Fraudsters take advantage of the low income earners to sell unauthorised food products.
The public should be sensitised on food safety standards in order to keep contamination-related diseases at bay.
This is particularly necessary in the slums where fraudsters take advantage of the low income earners to sell unauthorised food products.
These were some of the sentiments which emerged last weekend at the closure of a food safety campaign in Nairobi.
Dubbed Social Media Food Safety Campaign, the three-month crusade aimed at enhancing food safety, quality and trade.
It was an initiative of the United Nations Industrial Development Organisation (Unido) Standards and Market Access Programme (SMAP).
The campaign was implemented by Value Chain Consultancy Limited.
SOCIAL MEDIA PLATFORMS
The campaign reached out to over 20 million people with messages on food safety and quality through social media platforms.
Value Chain Consultancy Director, Dr Charles Odhong, said there is still a lot to be done in sensitising the public on food safety practices.
“We were amazed by the kind of responses we got online and were able to identify with the gaps between people and safe food,” he said.
Some of the issues which the campaign focused on included washing hands before and after handling food, as well as using different chopping boards for various foods like meat and vegetables.
The initial preparations of this campaign involved interviewing a sample population of 396 respondents within Nairobi.
Despite the fact that most people indicated that they wash hands before handling food, 20 per cent confessed to do the same only sometimes.

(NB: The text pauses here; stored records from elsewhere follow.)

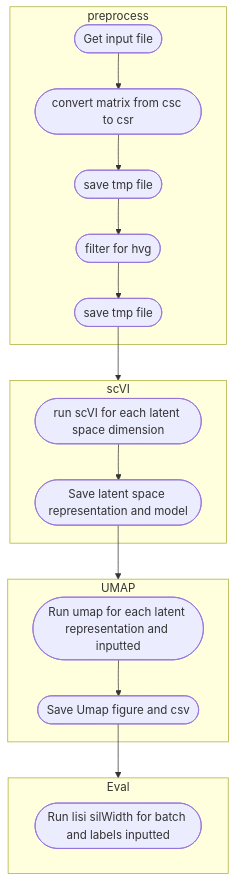
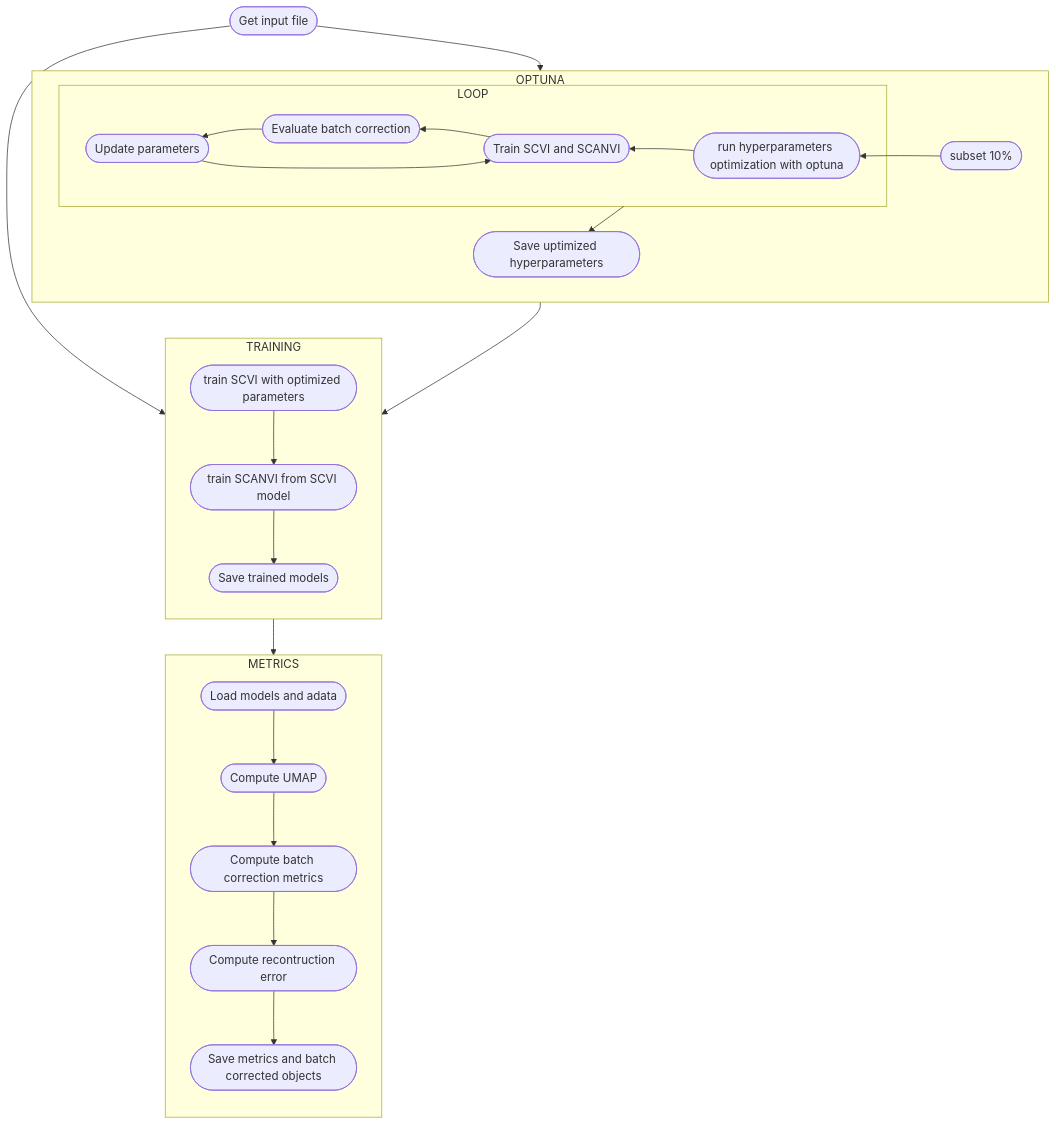
Before and after one commit to VergaJU/BoneMarrow_scRNA-Seq: the diagram in Batch-correct/README.md, drawn with Mermaid. The commit also changed other lines of this file and 5 other files, not shown here.

Commit message:
updated batch correction with hyperparameters optimization and contianer with GPU accelleration

````diff
--- a/Batch-correct/README.md
+++ b/Batch-correct/README.md
@@ -42,24 +123,37 @@
 ```mermaid
-    flowchart TD
-      subgraph preprocess
-      A([Get input file]) --> B([convert matrix from csc to csr])
-      B --> C([save tmp file])
-      C --> D([filter for hvg])
-      D --> E([save tmp file])
-      end
-      subgraph scVI
-      F([run scVI for each latent space dimension])
-      F --> G([Save latent space representation and model])
-      end
-      subgraph UMAP
-      H([Run umap for each latent representation and inputted])
-      H --> I([Save Umap figure and csv])
-      end
-      subgraph Eval
-      J([Run lisi silWidth for batch and labels inputted])
-      end
-      E --> scVI
-      G --> UMAP
-      I --> Eval
+
+flowchart TB
+A([Get input file])
+    subgraph OPTUNA
+    direction RL
+    B([subset 10%])
+    B --> C([run hyperparameters optimization with optuna])
+    subgraph LOOP
+    C --> D([Train SCVI and SCANVI])
+    D --> E([Evaluate batch correction])
+    E --> F([Update parameters])
+    F --> D
+    end
+    G([Save uptimized hyperparameters])
+    end
+    subgraph TRAINING
+    direction TB
+    I([train SCVI with optimized parameters])
+    I --> J([train SCANVI from SCVI model])
+    J --> K([Save trained models])
+    end
+    subgraph METRICS
+    direction TB
+     L([Load models and adata])
+    L --> M([Compute UMAP])
+    M --> N([Compute batch correction metrics])
+    N --> O([Compute recontruction error])
+    O --> P([Save metrics and batch corrected objects])
+    end
+    A --> B
+    A --> TRAINING
+    LOOP --> G
+    G --> TRAINING
+    K --> METRICS
 
 ```
````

More than 40 per cent of respondents also reported that they rarely chill left-over food within two hours as they should.
Majority of the respondents did not know that there is bacteria in the skin, nose and mouth of healthy handlers.
However, they were able to tell that children, pregnant women, healthy adults and older individuals are at equal risk of food poisoning.
“The biggest challenge in ensuring food safety within Kenya is more profoundly within the local markets where most residents get their supply,” reads the report.
GOOD AGRICULTURAL PRACTICES
Often, the report reads, it is assumed that all produce getting into Kenyan local markets have to adhere with good agricultural practices.
However, chances of adherence are very low due to weak enforcement mechanisms as a result of few staff directly engaged in supervision of farmers during production.
Over the last two years, SMAP has been partnering with the Kenya Bureau of Standards (Kebs), Kenya Plant Health Inspectorate Services (Kephis), Department of Veterinary Services, among others, in enhancing food safety and expanding markets both locally and internationally.
The programme focuses on meat, honey, horticulture, dairy and aquaculture sectors.
MOBILE PHONE VERIFICATION
Kebs Director of Quality Assurance Eric Chesire said the public can verify if products are certified via mobile phones services.
According to him, all a consumer needs is to send a text message with the product’s brand name or standardisation mark permit number to 22203.
“You simply type SM#brand name or standardisation mark permit number and SMS to 20023 from a Safaricom line,” he said.
While Kebs as a regulator plays its role in ensuring food and other products are safe, Mr Chesire challenged the public to blow the trumpet any time they suspect that fake goods, especially food, are on sale.
Unido’s representative to Kenya, Eritria and South Sudan, Emmanuel Kalenzi, hailed SMAP programme saying it had come at a time when food safety and market access is of greatest need.
FOOD SAFETY AND MEDIA
Funded by the European Union (EU), SMAP has trained various players in the agricultural sector in the food safety and market access.
They include agronomists, slaughterhouse operators and fish farmers among others.
Mr Kalenzi asked the media to publish and air educative programmes on issues of food safety for a healthy society.
EU head of macroeconomics, governance and private sector, Vincent de Boer, said players in the food chain should always have in mind the safety and health of consumers.
While attention is often paid on produce for export, the necessary standards, he added, should also be taken while targeting the local market.
He said while some unhealthy practices had immediate side effects, others like aflatoxin may take time to show symptoms.
He, therefore, said that each food category should be handled bearing in mind the immediate and future effects.
Mr de Boer added that SMAP had been well received in Kenya, adding that the programme has had a big impact in the country’s agricultural sector.